Schmier’s scene is “normal”. The co-founder, singer/bassist of thrash metal band Destruction states: “Basically, when I’m home I try to do the normal things in life. Everyone thinks when you’re a rock musician you have to party 24 hours. We party a lot when we are on tour. I love a great glass of wine, I like to mix my own cocktails when I’m home. I like to see my friends. I like to go the gym and work out, ride bicycles, go to the cinema, normal things.”

the bungee jumping of my life is every night adrenaline on stage.”

Schmier elaborates: “On the road you have so many crazy experiences and travels and you meet so many people. Then when I’m home I love to go to shows and see other bands, but I don’t go so much to bars anymore because I always say there’s one bar that has the best cocktails, I go there because the cocktails are killer but I’m not just going to the pub to have a beer. I’ve been doing that all my life. I do this all the time on tour also. When I’m home I’m rather a little bit more quiet and I’m trying to socialize and tell my friends I’m back home because when you’re never home it’s kind of difficult. We still have a lot of shows. I think I’m a pretty normal guy. I like sports. I like to go to the gym and watch football, like soccer. On that point, I’m pretty normal I think. I don’t do crazy stuff like surfing or, I don’t know, bungee jumping or stuff like this. I always say that the bungee jumping of my life is every night adrenaline on stage.”

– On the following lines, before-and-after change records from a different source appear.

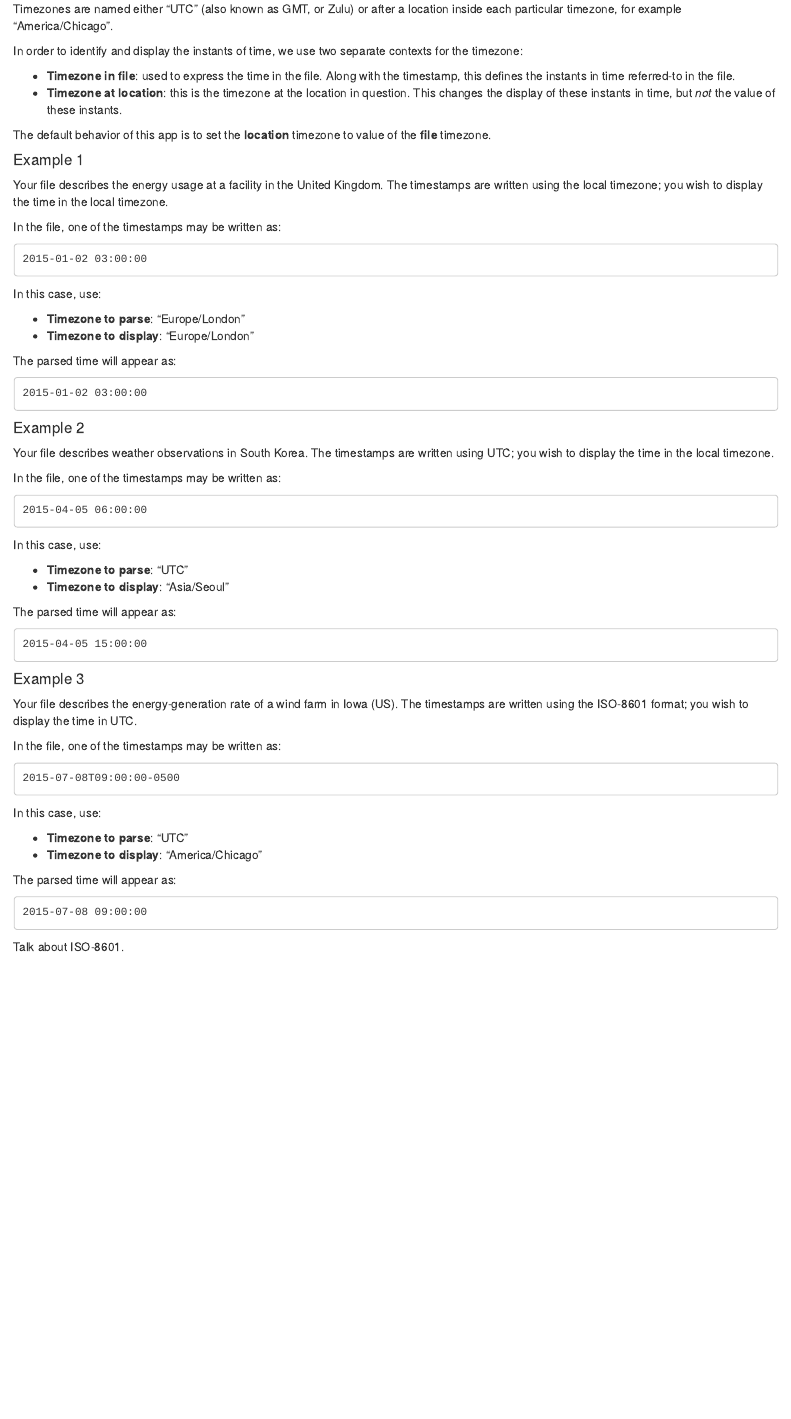
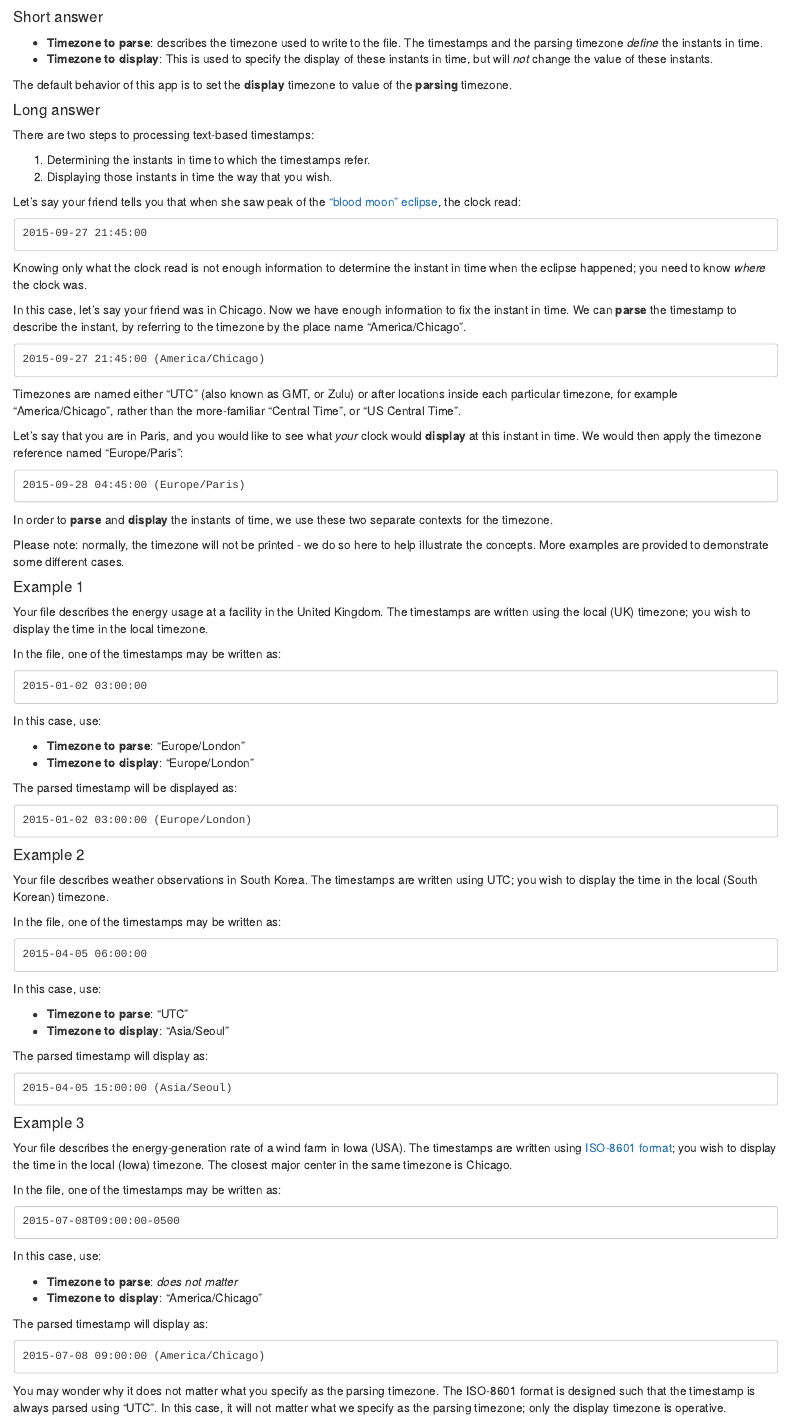
Before and after one commit to ijlyttle/shinychord, an R Markdown document (inst/help/ch_read_delim/tz.Rmd): the page in a window 1100 px wide, from its top. Rendered offline with R 4.5, knitr and Pandoc, with nearby package versions; drawn as R Markdown's standard HTML page in place of the format the file asks for.

Commit message:
updates documentation, adds closure to copy a file.

````diff
--- a/inst/help/ch_read_delim/tz.Rmd
+++ b/inst/help/ch_read_delim/tz.Rmd
@@ -19,13 +23,51 @@ fn_parse <- function(x, tz_parse, tz_display){
 ```
 
-Timezones are named either "UTC" (also known as GMT, or Zulu) or after a location inside each particular timezone, for example "America/Chicago".
+```{r intro}
+str_time <- "2015-09-27 21:45:00"
 
-In order to identify and display the instants of time, we use two separate contexts for the timezone:
+tz_parse <- "America/Chicago"
+tz_display <- "Europe/Paris"
+```
 
-- **Timezone in file**: used to express the time in the file. Along with the timestamp, this defines the instants in time referred-to in the file.
-- **Timezone at location**: this is the timezone at the location in question. This  changes the display of these instants in time, but *not* the value of these instants.
+#### Short answer
 
-The default behavior of this app is to set the **location** timezone to value of the **file** timezone.
+- **Timezone to parse**: describes the timezone used to write to the file. The timestamps and the parsing timezone *define* the instants in time.
+- **Timezone to display**: This is used to specify the display of these instants in time, but will *not* change the value of these instants.
+
+The default behavior of this app is to set the **display** timezone to value of the **parsing** timezone.
+
+#### Long answer
+
+There are two steps to processing text-based timestamps:
+
+1. Determining the instants in time to which the timestamps refer.
+2. Displaying those instants in time the way that you wish.
+
+Let's say your friend tells you that when she saw peak of the ["blood moon" eclipse](http://news.nationalgeographic.com/2015/09/150924-super-total-lunar-eclipse-moon-sky-watching-viewing/), the clock read:
+
+```{r}
+str_time %>% cat()
+```
+
+Knowing only what the clock read is not enough information to determine the instant in time when the eclipse happened; you need to know *where* the clock was.
+
+In this case, let's say your friend was in Chicago. Now we have enough information to fix the instant in time. We can **parse** the timestamp to describe the instant, by referring to the timezone by the place name "`r tz_parse`".
+
+```{r}
+str_time %>% fn_parse(tz_parse, tz_parse) %>% format_tz() %>% cat()
+```
+
+Timezones are named either "UTC" (also known as GMT, or Zulu) or after locations inside each particular timezone, for example "America/Chicago", rather than the more-familiar "Central Time", or "US Central Time".
+
+Let's say that you are in Paris, and you would like to see what *your* clock would **display** at this instant in time. We would then apply the timezone reference named "`r tz_display`":
+
+```{r}
+str_time %>% fn_parse(tz_parse, tz_display) %>% format_tz() %>% cat()
+```
+
+In order to **parse** and **display** the instants of time, we use these two separate contexts for the timezone.
+
+Please note: normally, the timezone will not be printed - we do so here to help illustrate the concepts. More examples are provided to demonstrate some different cases.
 
 #### Example 1
 
@@ -36,7 +78,7 @@ tz_display <- tz_parse
 str_time <- "2015-01-02 03:00:00"
 ```
 
-Your file describes the energy usage at a facility in the United Kingdom. The timestamps are written using the local timezone; you wish to display the time in the local timezone.
+Your file describes the energy usage at a facility in the United Kingdom. The timestamps are written using the local (UK) timezone; you wish to display the time in the local timezone.
 
 In the file, one of the timestamps may be written as:
 
@@ -49,10 +91,10 @@ In this case, use:
 - **Timezone to parse**: "`r tz_parse`"
 - **Timezone to display**: "`r tz_display`"
 
-The parsed time will appear as:
+The parsed timestamp will be displayed as:
 
 ```{r ex_1_dtm}
-str_time %>% fn_parse(tz_parse, tz_display) %>% format() %>% cat()
+str_time %>% fn_parse(tz_parse, tz_display) %>% format_tz() %>% cat()
 ```
 
 #### Example 2
@@ -64,7 +106,7 @@ tz_display <- "Asia/Seoul"
 str_time <- "2015-04-05 06:00:00"
 ```
 
-Your file describes weather observations in South Korea. The timestamps are written using UTC; you wish to display the time in the local timezone.
+Your file describes weather observations in South Korea. The timestamps are written using UTC; you wish to display the time in the local (South Korean) timezone.
 
 In the file, one of the timestamps may be written as:
 
@@ -77,10 +119,10 @@ In this case, use:
 - **Timezone to parse**: "`r tz_parse`"
 - **Timezone to display**: "`r tz_display`"
 
-The parsed time will appear as:
+The parsed timestamp will display as:
 
 ```{r ex_2_dtm}
-str_time %>% fn_parse(tz_parse, tz_display) %>% format() %>% cat()
+str_time %>% fn_parse(tz_parse, tz_display) %>% format_tz() %>% cat()
 ```
 
 #### Example 3
@@ -92,7 +134,7 @@ tz_display <- "America/Chicago"
 str_time <- "2015-07-08T09:00:00-0500"
 ```
 
-Your file describes the energy-generation rate of a wind farm in Iowa (US). The timestamps are written using the ISO-8601 format; you wish to display the time in UTC.
+Your file describes the energy-generation rate of a wind farm in Iowa (USA). The timestamps are written using [ISO-8601 format](https://en.wikipedia.org/wiki/ISO_8601); you wish to display the time in the local (Iowa) timezone. The closest major center in the same timezone is Chicago.
 
 In the file, one of the timestamps may be written as:
 
@@ -102,13 +144,13 @@ str_time %>% cat()
 
 In this case, use:
 
-- **Timezone to parse**: "`r tz_parse`"
+- **Timezone to parse**: *does not matter*
 - **Timezone to display**: "`r tz_display`"
 
-The parsed time will appear as:
+The parsed timestamp will display as:
 
 ```{r ex_3_dtm}
-str_time %>% fn_parse(tz_parse, tz_display) %>% format() %>% cat()
+str_time %>% fn_parse(tz_parse, tz_display) %>% format_tz() %>% cat()
 ```
 
-Talk about ISO-8601.
+You may wonder why it does not matter what you specify as the parsing timezone. The ISO-8601 format is designed such that the timestamp is always parsed using "UTC". In this case, it will not matter what we specify as the parsing timezone; only the display timezone is operative.
````
Also changed, not shown: R/utils.R (+17 -0 lines), inst/help/ch_read_delim/tz.html, inst/help/ch_read_delim/tz.Rmd (4 more changed lines), 3 other files.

Founded in 1982 the legendary trio Destruction are still considered part of the “Big 4” along with Kreator, Sodom and Tankard, and are still touring the world with great success. Now they are the influential, then it was others. Schmier states: “In the first years it was very important, British heavy metal of course. Then, the other side, it was the punk rock from the British Islands, Exploited, and all that stuff. We basically, when we started the band, we had one influence from the punk side and one influence from the heavy metal side. We wanted to play some more extreme metal, so we kind of mixed up those two styles. I guess that’s what everybody did. It’s funny it happened at the same time in the states when all the bay area thrash started. Also, with those bands, they’ve been in the same couple of months, the other side of the world, they also mixed some more American punk bands with the British heavy metal.”

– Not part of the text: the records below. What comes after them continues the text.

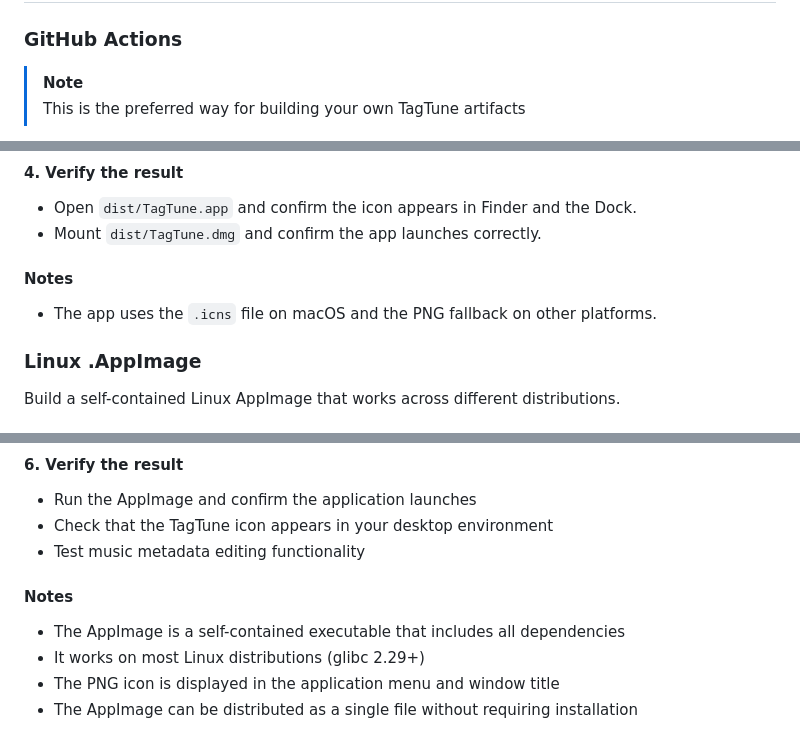
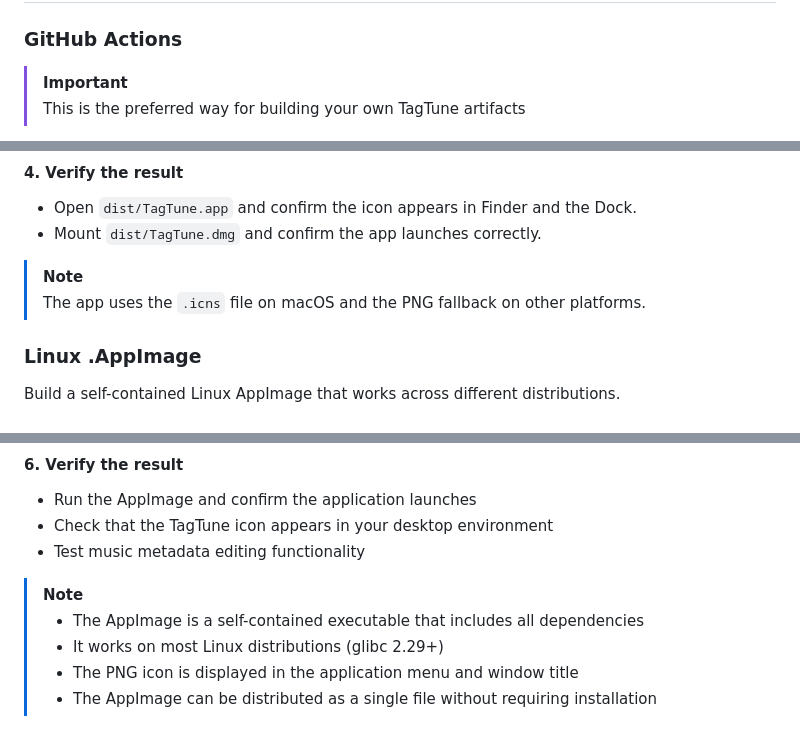
Before and after one commit to Retr0Aa/TagTune, a Markdown page: README.md, 3 parts joined by grey strips. Drawn GitHub-style.

```diff
--- a/README.md
+++ b/README.md
@@ -42,7 +42,7 @@ python main.py
 ## Packaging for Production
 
 ### GitHub Actions
-> [!NOTE]
+> [!IMPORTANT]
 > This is the preferred way for building your own TagTune artifacts
 
 The repository includes a release workflow at [`.github/workflows/build-installers.yml`](.github/workflows/build-installers.yml). It can build each platform on its matching runner and publish the resulting files as artifacts and a GitHub Release.
@@ -125,8 +125,8 @@ The script:
 - Open `dist/TagTune.app` and confirm the icon appears in Finder and the Dock.
 - Mount `dist/TagTune.dmg` and confirm the app launches correctly.
 
-#### Notes
-- The app uses the `.icns` file on macOS and the PNG fallback on other platforms.
+> [!NOTE]
+> The app uses the `.icns` file on macOS and the PNG fallback on other platforms.
 
 ### Linux .AppImage
 
@@ -203,8 +203,8 @@ You can also:
 - Check that the TagTune icon appears in your desktop environment
 - Test music metadata editing functionality
 
-#### Notes
-- The AppImage is a self-contained executable that includes all dependencies
-- It works on most Linux distributions (glibc 2.29+)
-- The PNG icon is displayed in the application menu and window title
-- The AppImage can be distributed as a single file without requiring installation
+> [!NOTE]
+> - The AppImage is a self-contained executable that includes all dependencies
+> - It works on most Linux distributions (glibc 2.29+)
+> - The PNG icon is displayed in the application menu and window title
+> - The AppImage can be distributed as a single file without requiring installation
```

Being pioneers, the band weren’t so well received when they first began. “Very bad, of course because heavy metal just started. Iron Maiden just became popular in the middle of the ’80s and some other bands tried to be more extreme so of course the main stream people were shocked. Also, the metal underground reacted really good. The mainstream media and the first big magazines, thy were quite disturbed by our sound. Some people call us noise. Some people call us punk rock. Some people didn’t understand what we were doing. Of course, I have to admit we weren’t the tightest band at the time but we had a good spirit of course. For us it was all about developing heavy metal on the next level, being more extreme than our favorite bands. Of course, it’s very satisfying after all those years that we’re still around and still successful. At the beginning people were laughing at us. Common people, they don’t listen to metal, like, ‘What the fuck is this? A bunch of noise, those crazy guys.’ We’re still around. We’re still around mother fucker.”

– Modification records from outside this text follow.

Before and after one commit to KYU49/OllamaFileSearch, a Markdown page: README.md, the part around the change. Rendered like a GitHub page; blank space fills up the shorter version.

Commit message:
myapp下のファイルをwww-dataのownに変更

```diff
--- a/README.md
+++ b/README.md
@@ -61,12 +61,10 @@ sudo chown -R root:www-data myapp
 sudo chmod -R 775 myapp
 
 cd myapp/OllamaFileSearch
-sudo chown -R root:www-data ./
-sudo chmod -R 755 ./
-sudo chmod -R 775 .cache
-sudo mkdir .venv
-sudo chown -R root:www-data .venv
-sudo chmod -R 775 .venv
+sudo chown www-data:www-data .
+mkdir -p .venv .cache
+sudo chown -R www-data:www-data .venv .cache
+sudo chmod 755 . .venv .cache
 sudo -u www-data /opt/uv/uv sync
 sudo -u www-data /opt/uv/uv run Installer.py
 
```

Destruction not only preserved, they progressed. Their signature sound is not dated or repetitive.  “I think a band and a musician just develops with time and we had a sound that was very specialist so our own sound, our own style. We are of course trying to keep it alive and trying to keep it active. You also bring in natural development as musicians and that’s what the normal song writing process brings in. You’re trying new stuff. You know what you’ve done in the past. That’s the difference between a band that develops in time and when a new band, a young band starts, they’re just copycats because they steal what you did before. We steal from ourselves sometimes too. When we write we’re like, ‘Oh my god, this sounds like something we did before’. But sometimes if we like it, we still keep it because it’s a trade mark. We also try to bring in some new influences. On the last album there are some songs with more punk added to some songs and some swing added to the different grooves. We do still always try to be a fast band. Speed is a big part of thrash metal.”

Their latest album ‘Under Attack’ is no exception. Schmier states: “We’re those who try to keep the album current and interesting and I think it’s a normal development as musicians. You never really stop playing, of course, with our fights and our breaks ups, but all of us always played music. I think that’s an important part. It’s always more difficult to come back when you have retired or something but we never really retired. We always played all of these years.”

As with previous releases, politics and religion get a thrashing. Schmier states: I’ve been always writing political lyrics because I think it’s the punk attitude. Just in the very first years when the band started, when we had this kind of black influence and we were thinking about evil lyrics but that changed at the beginning of the 80’s already. I think it became a normal thing in the 80’s already that we wrote about stuff that’s going on in the world. It became a thrash thing also. Thrash bands started to write about stuff that bothers and it’s quite funny nowadays that some new generations, especially American, they’ve been criticizing us for having social criticism lyrics. Where were you in the 80’s when this all started? Maybe like a metal head? Maybe, I have no idea, but it’s art and art can always criticize and rock and roll in general, coming from black music, coming from blues, it started like this. A lot of music started as a cry for help, as a cry of criticism for the regime.”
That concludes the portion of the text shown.